That conclusion is speculative, said Dale P. Sandler of the National Institute of Environmental Health Sciences in Research Triangle Park, N.C., who helped write the study.

But the study at least raises the possibility of an effect on sperm, "and another study with bigger numbers ought to look at it carefully," she said.

In a separate study, doctors found that children whose parents smoke are three to four times as likely as other children to develop serious infectious diseases requiring hospitalization.

"I don't think anyone before has demonstrated that the association is not just for mild illnesses, but for really serious infections as well," said Anne T. Berg of the Yale University School of Medicine, principal author of the study.

The two studies appear in the current issue of the American Journal of Epidemiology.

The study that raised questions about smoking's effects on men's sperm also found that mothers' smoking could lead to an increased risk of cancer in children.

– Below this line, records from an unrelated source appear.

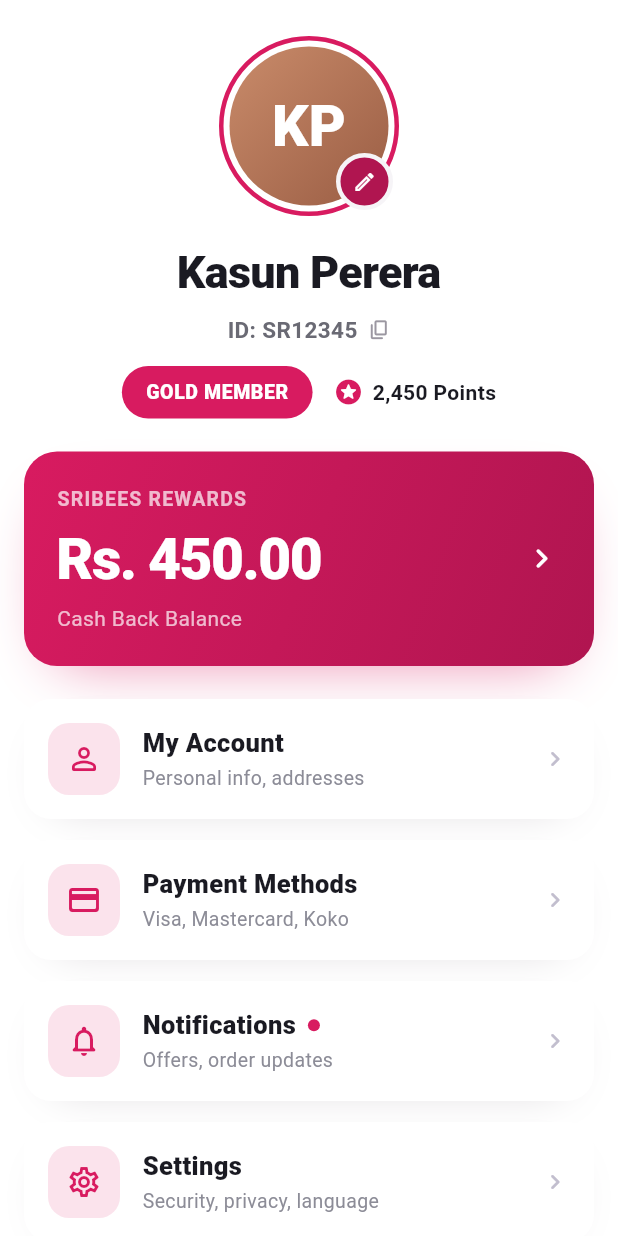
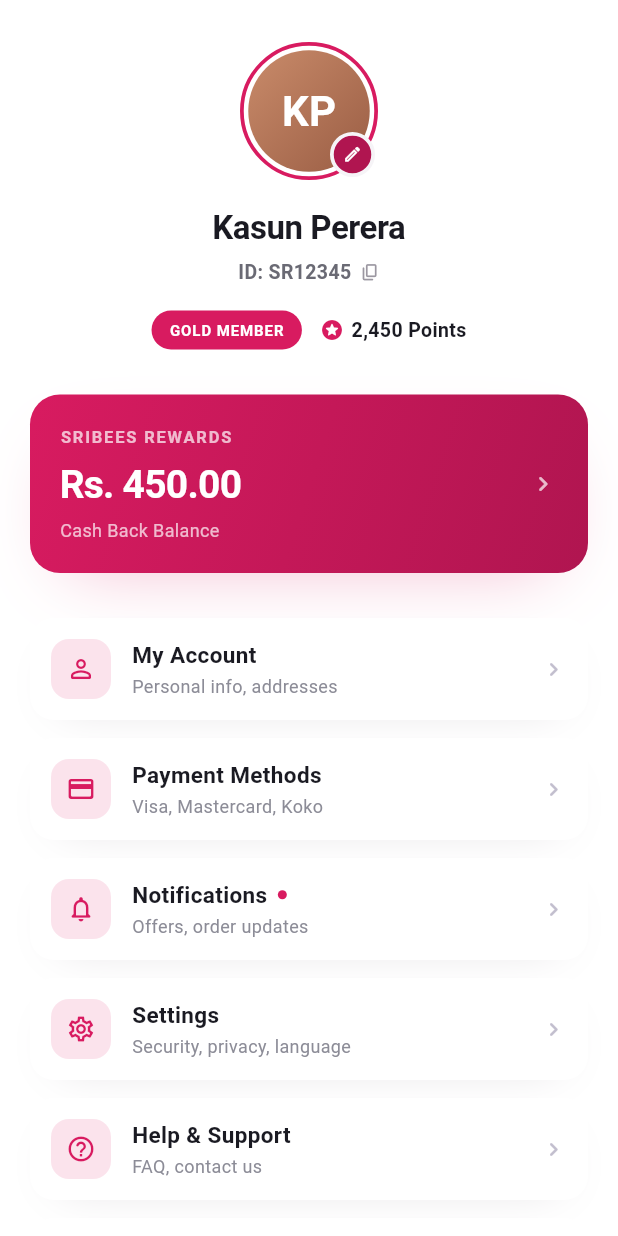
Before and after one commit to anjanamadushan310/SRIBEESonline, a Flutter app: the ProfileTab widget shown alone on an empty page, opened directly, on a phone screen of 412 x 824 dp. Run offline on Flutter 3.47's test engine with Material 3 defaults, Android fonts, the phone set to English and light mode, and no system bars; our stand-ins replace connectivity_plus, dio, firebase_core, flutter_riverpod, freezed_annotation, hive_flutter and 3 more; accounts and stored records are empty; generated files the repository leaves out were written again.

Commit message:
refactor(mobile): refine Checkout & Profile to a tighter premium scale
Reduce font sizes, soften heavy weights (w800 to w700), and add breathing
room for a cleaner, less crowded look.

- Checkout: smaller page title/section headers/body; subtler Delivery Address
  text + icons; scaled-down SRIBEES Wallet text, amount field and helper note;
  compact Order Summary and TOTAL AMOUNT; slimmer Place Order button
- Profile: smaller avatar, name and GOLD MEMBER/points badges; slimmer SRIBEES
  Rewards card (no longer dominates); lighter list rows (icon, text, chevron)
- Shared header: trimmed wordmark and cart pill, reduced padding (applies
  app-wide for consistency)

Co-Authored-By: Claude Opus 4.8 <noreply@anthropic.com>

```diff
--- a/mobile/lib/features/profile/screens/profile_screen.dart
+++ b/mobile/lib/features/profile/screens/profile_screen.dart
@@ -1,8 +1,8 @@
 /// SRIBEESonline - Profile tab
 ///
-/// Account / rewards / settings, matching the prototype: avatar + identity,
-/// GOLD MEMBER + points, rewards card (→ Cash Back History), menu list
-/// (Payment Methods, Notifications, …), Logout, version footer.
+/// Account / rewards / settings. Refined "Silicon Valley premium" scale:
+/// compact avatar + identity, restrained badges, a slimmer rewards card, and
+/// lighter list rows with generous whitespace between groups.
 /// Rendered inside the main shell's IndexedStack (no own Scaffold/header).
 library;
 
@@ -24,7 +24,7 @@ class ProfileTab extends StatelessWidget {
   @override
   Widget build(BuildContext context) {
     return SingleChildScrollView(
-      padding: const EdgeInsets.fromLTRB(16, 24, 16, 24),
+      padding: const EdgeInsets.fromLTRB(20, 28, 20, 28),
       child: Column(
         children: [
           // Avatar + identity
@@ -32,11 +32,11 @@ class ProfileTab extends StatelessWidget {
           const SizedBox(height: 16),
           const Text('Kasun Perera',
               style: TextStyle(
-                  fontSize: 30,
-                  fontWeight: FontWeight.w800,
+                  fontSize: 22,
+                  fontWeight: FontWeight.w700,
                   color: kInk,
-                  letterSpacing: -0.5)),
-          const SizedBox(height: 6),
+                  letterSpacing: -0.3)),
+          const SizedBox(height: 5),
           GestureDetector(
             onTap: () {
               Clipboard.setData(const ClipboardData(text: 'SR12345'));
@@ -48,50 +48,50 @@ class ProfileTab extends StatelessWidget {
               children: const [
                 Text('ID: SR12345',
                     style: TextStyle(
-                        fontSize: 15,
-                        fontWeight: FontWeight.w700,
+                        fontSize: 13,
+                        fontWeight: FontWeight.w600,
                         color: Color(0xFF6A6A74))),
-                SizedBox(width: 7),
-                Icon(Icons.copy_rounded, size: 15, color: Color(0xFF9B97A1)),
+                SizedBox(width: 6),
+                Icon(Icons.copy_rounded, size: 13, color: Color(0xFF9B97A1)),
               ],
             ),
           ),
-          const SizedBox(height: 14),
+          const SizedBox(height: 16),
           Row(
             mainAxisAlignment: MainAxisAlignment.center,
             children: [
               Container(
                 padding:
-                    const EdgeInsets.symmetric(horizontal: 16, vertical: 8),
+                    const EdgeInsets.symmetric(horizontal: 12, vertical: 6),
                 decoration: BoxDecoration(
-                    color: kMagenta, borderRadius: BorderRadius.circular(20)),
+                    color: kMagenta, borderRadius: BorderRadius.circular(999)),
                 child: const Text('GOLD MEMBER',
                     style: TextStyle(
                         color: Colors.white,
-                        fontSize: 13,
-                        fontWeight: FontWeight.w800,
-                        letterSpacing: 0.4)),
+                        fontSize: 10,
+                        fontWeight: FontWeight.w700,
+                        letterSpacing: 0.6)),
               ),
-              const SizedBox(width: 14),
+              const SizedBox(width: 12),
               Row(
                 mainAxisSize: MainAxisSize.min,
                 children: const [
-                  Icon(Icons.stars_rounded, color: kMagenta, size: 20),
-                  SizedBox(width: 6),
+                  Icon(Icons.stars_rounded, color: kMagenta, size: 16),
+                  SizedBox(width: 5),
                   Text('2,450 Points',
                       style: TextStyle(
-                          fontSize: 14,
-                          fontWeight: FontWeight.w700,
+                          fontSize: 13,
+                          fontWeight: FontWeight.w600,
                           color: kInk)),
                 ],
               ),
             ],
           ),
-          const SizedBox(height: 22),
+          const SizedBox(height: 30),
 
           // Rewards card
           _rewardsCard(context),
-          const SizedBox(height: 22),
+          const SizedBox(height: 30),
 
           // Menu
           _MenuRow(
@@ -100,14 +100,14 @@ class ProfileTab extends StatelessWidget {
             sub: 'Personal info, addresses',
             onTap: () => showToast(context, 'My Account'),
           ),
-          const SizedBox(height: 14),
+          const SizedBox(height: 12),
           _MenuRow(
             icon: Icons.credit_card_rounded,
             label: 'Payment Methods',
             sub: 'Visa, Mastercard, Koko',
             onTap: () => _push(context, const PaymentMethodsScreen()),
           ),
-          const SizedBox(height: 14),
+          const SizedBox(height: 12),
           _MenuRow(
             icon: Icons.notifications_none_rounded,
             label: 'Notifications',
@@ -115,82 +115,82 @@ class ProfileTab extends StatelessWidget {
             showDot: true,
             onTap: () => _push(context, const NotificationsScreen()),
           ),
-          const SizedBox(height: 14),
+          const SizedBox(height: 12),
           _MenuRow(
             icon: Icons.settings_outlined,
             label: 'Settings',
             sub: 'Security, privacy, language',
             onTap: () => showToast(context, 'Settings'),
           ),
-          const SizedBox(height: 14),
+          const SizedBox(height: 12),
           _MenuRow(
             icon: Icons.help_outline_rounded,
             label: 'Help & Support',
             sub: 'FAQ, contact us',
             onTap: () => showToast(context, 'Help & Support'),
           ),
-          const SizedBox(height: 14),
+          const SizedBox(height: 12),
           _MenuRow(
             icon: Icons.group_outlined,
             label: 'Invite Friends',
             sub: 'Get Rs. 200 for each friend',
             onTap: () => showToast(context, 'Invite Friends'),
           ),
-          const SizedBox(height: 20),
+          const SizedBox(height: 24),
 
           // Logout
           GestureDetector(
             onTap: () => showToast(context, 'Logged out'),
+            behavior: HitTestBehavior.opaque,
             child: Container(
-              padding: const EdgeInsets.all(16),
+              padding: const EdgeInsets.all(14),
               decoration: BoxDecoration(
                   color: const Color(0xFFFCE4EE),
-                  borderRadius: BorderRadius.circular(18)),
+                  borderRadius: BorderRadius.circular(16)),
               child: Row(
                 children: [
                   Container(
-                    width: 48,
-                    height: 48,
+                    width: 40,
+                    height: 40,
                     decoration: BoxDecoration(
                         color: Colors.white,
-                        borderRadius: BorderRadius.circular(14)),
+                        borderRadius: BorderRadius.circular(12)),
                     child: const Icon(Icons.logout_rounded,
-                        color: kMagenta, size: 22),
+                        color: kMagenta, size: 20),
                   ),
-                  const SizedBox(width: 15),
+                  const SizedBox(width: 14),
                   const Expanded(
                     child: Column(
                       crossAxisAlignment: CrossAxisAlignment.start,
                       children: [
                         Text('Logout',
                             style: TextStyle(
-                                fontSize: 17,
-                                fontWeight: FontWeight.w800,
+                                fontSize: 15,
+                                fontWeight: FontWeight.w700,
                                 color: kMagenta)),
                         SizedBox(height: 2),
                         Text('SIGN OUT OF YOUR ACCOUNT',
                             style: TextStyle(
-                                fontSize: 11,
-                                fontWeight: FontWeight.w700,
-                                letterSpacing: 0.4,
+                                fontSize: 10,
+                                fontWeight: FontWeight.w600,
+                                letterSpacing: 0.5,
                                 color: Color(0xFFCF7D9C))),
                       ],
                     ),
                   ),
                   const Icon(Icons.chevron_right_rounded,
-                      color: Color(0xFFE3A9C1), size: 20),
+                      color: Color(0xFFE3A9C1), size: 18),
                 ],
               ),
             ),
           ),
-          const SizedBox(height: 26),
+          const SizedBox(height: 24),
           const Text('SRIBEES V4.2.0 · SRILANKA',
               style: TextStyle(
-                  fontSize: 12,
-                  fontWeight: FontWeight.w700,
+                  fontSize: 11,
+                  fontWeight: FontWeight.w600,
                   letterSpacing: 1.6,
                   color: Color(0xFFC2BECE))),
-          const SizedBox(height: 6),
         ],
       ),
     );
@@ -198,18 +198,18 @@ class ProfileTab extends StatelessWidget {
 
   Widget _avatar(BuildContext context) {
     return SizedBox(
-      width: 120,
-      height: 120,
+      width: 92,
+      height: 92,
       child: Stack(
         children: [
           Container(
-            width: 120,
-            height: 120,
-            padding: const EdgeInsets.all(4),
+            width: 92,
+            height: 92,
+            padding: const EdgeInsets.all(3),
             decoration: BoxDecoration(
               color: Colors.white,
               shape: BoxShape.circle,
-              border: Border.all(color: kMagenta, width: 3),
+              border: Border.all(color: kMagenta, width: 2.5),
             ),
             child: Container(
               decoration: BoxDecoration(
@@ -221,25 +221,25 @@ class ProfileTab extends StatelessWidget {
               child: const Text('KP',
                   style: TextStyle(
                       color: Colors.white,
-                      fontSize: 38,
-                      fontWeight: FontWeight.w800)),
+                      fontSize: 28,
+                      fontWeight: FontWeight.w700)),
             ),
           ),
           Positioned(
-            right: 4,
-            bottom: 4,
+            right: 2,
+            bottom: 2,
             child: GestureDetector(
               onTap: () => showToast(context, 'Edit profile'),
               child: Container(
-                width: 38,
-                height: 38,
+                width: 30,
+                height: 30,
                 decoration: BoxDecoration(
                   color: kMagentaDeep,
                   shape: BoxShape.circle,
-                  border: Border.all(color: kBg, width: 3),
+                  border: Border.all(color: kBg, width: 2.5),
                 ),
                 child: const Icon(Icons.edit_outlined,
-                    color: Colors.white, size: 16),
+                    color: Colors.white, size: 13),
               ),
             ),
           ),
@@ -253,16 +253,16 @@ class ProfileTab extends StatelessWidget {
       onTap: () => _push(context, const CashBackHistoryScreen()),
       child: Container(
         width: double.infinity,
-        padding: const EdgeInsets.all(22),
+        padding: const EdgeInsets.all(20),
         decoration: BoxDecoration(
           gradient: swatch(kMagenta, kMagentaDeep),
-          borderRadius: BorderRadius.circular(22),
+          borderRadius: BorderRadius.circular(20),
           boxShadow: [
             BoxShadow(
-              color: kMagenta.withValues(alpha: 0.5),
-              blurRadius: 32,
-              spreadRadius: -18,
-              offset: const Offset(0, 16),
+              color: kMagenta.withValues(alpha: 0.30),
+              blurRadius: 40,
+              spreadRadius: -22,
+              offset: const Offset(0, 18),
             ),
           ],
         ),
@@ -275,24 +275,24 @@ class ProfileTab extends StatelessWidget {
                   Text('SRIBEES REWARDS',
                       style: TextStyle(
                           color: Colors.white70,
-                          fontSize: 13,
-                          fontWeight: FontWeight.w700,
-                          letterSpacing: 0.8)),
-                  SizedBox(height: 4),
+                          fontSize: 11,
+                          fontWeight: FontWeight.w600,
+                          letterSpacing: 1.2)),
+                  SizedBox(height: 6),
                   Text('Rs. 450.00',
                       style: TextStyle(
                           color: Colors.white,
-                          fontSize: 38,
-                          fontWeight: FontWeight.w800,
-                          letterSpacing: -1)),
-                  SizedBox(height: 2),
+                          fontSize: 26,
+                          fontWeight: FontWeight.w700,
+                          letterSpacing: -0.5)),
+                  SizedBox(height: 3),
                   Text('Cash Back Balance',
-                      style: TextStyle(color: Colors.white70, fontSize: 14)),
+                      style: TextStyle(color: Colors.white70, fontSize: 12)),
                 ],
               ),
             ),
             const Icon(Icons.chevron_right_rounded,
-                color: Colors.white, size: 26),
+                color: Colors.white70, size: 20),
           ],
         ),
       ),
@@ -320,23 +320,23 @@ class _MenuRow extends StatelessWidget {
       onTap: onTap,
       behavior: HitTestBehavior.opaque,
       child: Container(
-        padding: const EdgeInsets.all(16),
+        padding: const EdgeInsets.all(14),
         decoration: BoxDecoration(
           color: kCard,
-          borderRadius: BorderRadius.circular(18),
-          boxShadow: cardShadow(opacity: 0.16),
+          borderRadius: BorderRadius.circular(16),
+          boxShadow: cardShadow(opacity: 0.12),
         ),
         child: Row(
           children: [
             Container(
-              width: 48,
-              height: 48,
+              width: 40,
+              height: 40,
               decoration: BoxDecoration(
                   color: kMagentaTint,
-                  borderRadius: BorderRadius.circular(14)),
-              child: Icon(icon, color: kMagenta, size: 24),
+                  borderRadius: BorderRadius.circular(12)),
+              child: Icon(icon, color: kMagenta, size: 20),
             ),
-            const SizedBox(width: 15),
+            const SizedBox(width: 14),
             Expanded(
               child: Column(
                 crossAxisAlignment: CrossAxisAlignment.start,
@@ -345,14 +345,14 @@ class _MenuRow extends StatelessWidget {
                     children: [
                       Text(label,
                           style: const TextStyle(
-                              fontSize: 17,
-                              fontWeight: FontWeight.w800,
+                              fontSize: 15,
+                              fontWeight: FontWeight.w700,
                               color: kInk)),
                       if (showDot) ...[
-                        const SizedBox(width: 8),
+                        const SizedBox(width: 7),
                         Container(
-                          width: 8,
-                          height: 8,
+                          width: 6,
+                          height: 6,
                           decoration: const BoxDecoration(
                               color: kMagenta, shape: BoxShape.circle),
                         ),
@@ -361,12 +361,12 @@ class _MenuRow extends StatelessWidget {
                   ),
                   const SizedBox(height: 2),
                   Text(sub,
-                      style: const TextStyle(fontSize: 13, color: kMuted)),
+                      style: const TextStyle(fontSize: 12, color: kMuted)),
                 ],
               ),
             ),
             const Icon(Icons.chevron_right_rounded,
-                color: Color(0xFFC2BECE), size: 20),
+                color: Color(0xFFC2BECE), size: 18),
           ],
         ),
       ),
```
Also changed, not shown: mobile/lib/core/design/sribees_design.dart (+12 -12 lines), mobile/lib/features/checkout/screens/checkout_screen.dart (+83 -82 lines).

Sandler, Esther M. John of the Stanford University School of Medicine and David Savitz of the University of North Carolina studied 223 children with cancer and 196 children without cancer who were selected as a control group.

The researchers found that the risks of leukemia and lymphoma were 30 percent higher in children whose mothers smoked during pregnancy.

They also found that children exposed only to their father's smoking before birth had an increased risk of leukemia, lymphoma and brain cancer.

"A distinguishing feature of our study is that we found fathers' smoking to be an independent risk factor," John said. "If the association with fathers' smoking is confirmed in future studies, it may suggest a genetic effect on the sperm cells caused by the fathers' smoking," she said.

The increased cancer risk might also be due to the children's exposure to fathers' cigarette smoke after birth, Sandler said.

"One thing nobody's started to look at is whether all this smoking over the past 80 years or so has affected the whole genetic pool," said A. Judson Wells, a volunteer with the American Lung Association and an authority on passive smoking. "There are worries about this."

John and her colleagues estimated that about 6 percent of all childhood cancers and perhaps 17 percent of cases of acute lymphocytic leukemia might be due to mothers' smoking.

The other study, linking parents' smoking to serious infections, was designed to see if attendance at day-care centers increased children's risk of getting infectious disease. (It generally did not.) But the researchers found something they were not looking for.

"We did find that children who were hospitalized {for infectious diseases} were more likely to live with a smoker than were children who were not hospitalized," Berg said.

The children had an increased risk of a variety of infections, including digestive system and respiratory infections, Berg said. That could mean that smoking is depressing the children's immune systems generally, allowing infections to take hold more easily, she said.